The Asteroid Impact Connection of Planetary Evolution

With Special Reference to Large Precambrian and Australian impacts

  • Andrew Y. Glikson

Part of the SpringerBriefs in Earth Sciences book series (BRIEFSEARTH)

Table of contents

  1. Front Matter
    Pages i-xii
  2. Andrew Y. Glikson
    Pages 1-14
  3. Andrew Y. Glikson
    Pages 15-20
  4. Andrew Y. Glikson
    Pages 29-33
  5. Andrew Y. Glikson
    Pages 35-47
  6. Andrew Y. Glikson
    Pages 49-55
  7. Andrew Y Glikson
    Pages 67-89
  8. Andrew Y. Glikson
    Pages 91-100
  9. Andrew Y. Glikson
    Pages 101-106
  10. Andrew Y. Glikson
    Pages 121-127
  11. Andrew Y. Glikson
    Pages 137-140
  12. Back Matter
    Pages 141-149

About this book

Introduction

When in 1981 Louis and Walter Alvarez, the father and son team, unearthed a tell-tale Iridium-rich sedimentary horizon at the 65 million years-old Cretaceous-Tertiary boundary at Gubbio, Italy, their find heralded a paradigm shift in the study of terrestrial evolution.  Since the 1980s the discovery and study of asteroid impact ejecta in the oldest well-preserved terrains of Western Australia and South Africa, by Don Lowe, Gary Byerly, Bruce Simonson, the author and others, and the documentation of new exposed and buried impact structures in several continents, led to a resurgence of the idea of the catastrophism theory of Cuvier, earlier largely supplanted by the uniformitarian theory of Hutton and Lyell. Several mass extinction of species events are known to have occurred in temporal proximity to large asteroid impacts, global volcanic eruptions and continental splitting. Likely links are observed between asteroid clusters and at 580 Ma, end-Devonian, end-Triassic and end-Jurassic extinctions. New discoveries of ~3.5 Ga-old impact fallout units in South Africa have led Lowe and Byerly to propose a protracted continuation of the Late Heavy Bombardment (~3.95-3.85 Ga) in the Earth-Moon system. Given the difficulty in identifying asteroid impact ejecta units and buried impact structures, it is likely new discoveries of impact signatures are in store, which would further profoundly alter models of terrestrial evolution.

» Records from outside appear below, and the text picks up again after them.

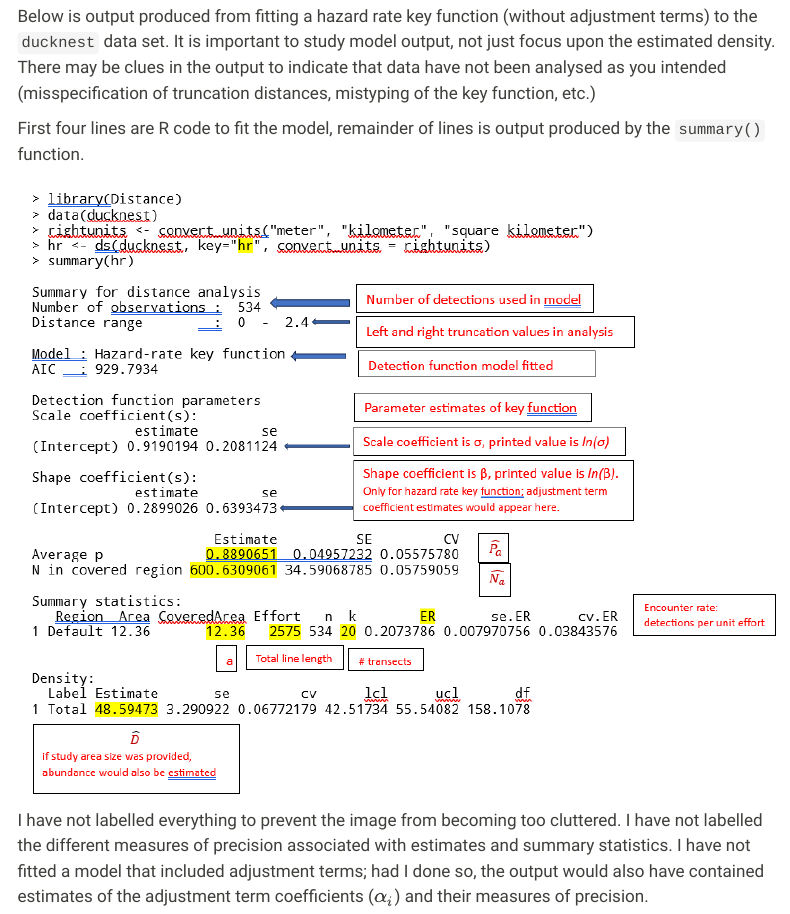
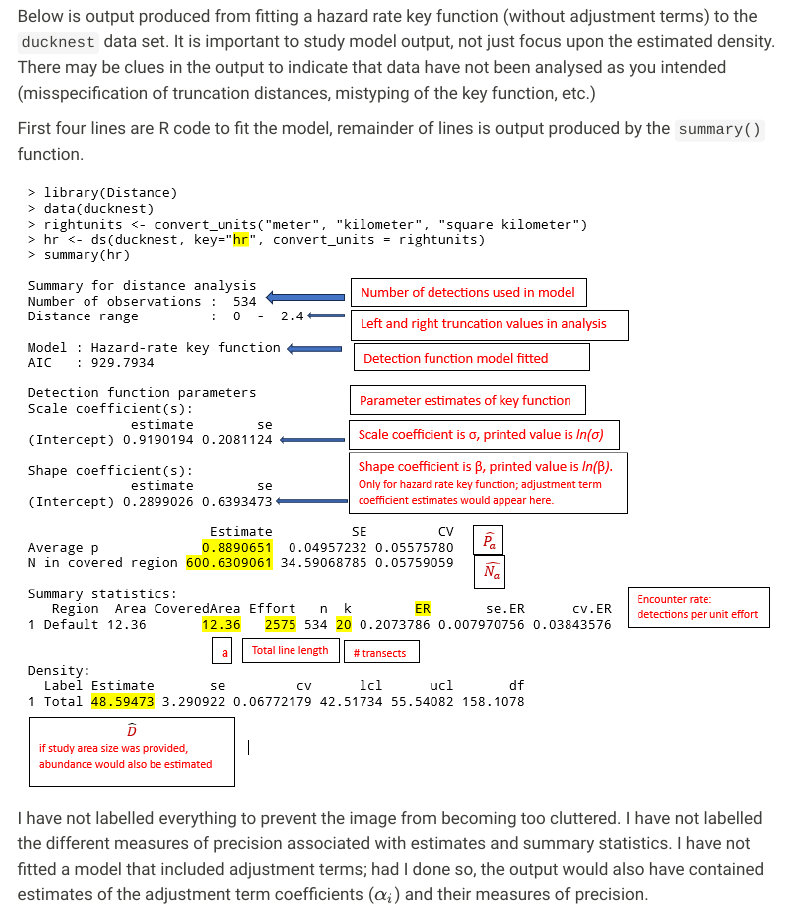
Before and after one commit to erex/Oct-Quarto, a Quarto document (announce/2023-07-12-labelledoutput/index.qmd): the page in a window 1100 px wide, from 190 px down. Rendered offline with R 4.5, knitr and Pandoc in place of Quarto, with nearby package versions; menus at the side of the page are left out.

Commit message:
prettier labelled output example

```diff
--- a/announce/2023-07-12-labelledoutput/index.qmd
+++ b/announce/2023-07-12-labelledoutput/index.qmd
@@ -7,5 +7,5 @@ date: 10-12-2023
 image: https://images.unsplash.com/photo-1630327722923-5ebd594ddda9?ixlib=rb-4.0.3&ixid=M3wxMjA3fDB8MHxzZWFyY2h8MTd8fHByaW50ZXJ8ZW58MHx8MHx8fDA%3D&auto=format&fit=crop&w=500&q=60
-draft: true
+draft: false
 ---
 
 ## Making sense of fitted model objects
```
Also changed, not shown: announce/2023-07-12-labelledoutput/labelledoutput.png, docs/listings.json, docs/search.json, announce/2023-07-12-labelledoutput/index.qmd (2 more changed lines), 4 other files.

Keywords

Asteroid Impacts of Structures Asteroid and Astroid Impacts Catastrophism Theory Comets Crustal and Terrestrial Evolution Global Mass Extinction

Authors and affiliations

  • Andrew Y. Glikson
    • 1
  1. 1.School of Archaeology and AnthropologyAustralian National UniversityCanberraAustralia

Bibliographic information

  • DOI https://doi.org/10.1007/978-94-007-6328-9
  • Copyright Information The Author(s) 2013
  • Publisher Name Springer, Dordrecht
  • eBook Packages Earth and Environmental Science
  • Print ISBN 978-94-007-6327-2
  • Online ISBN 978-94-007-6328-9
  • Series Print ISSN 2191-5369
  • Series Online ISSN 2191-5377
  • About this book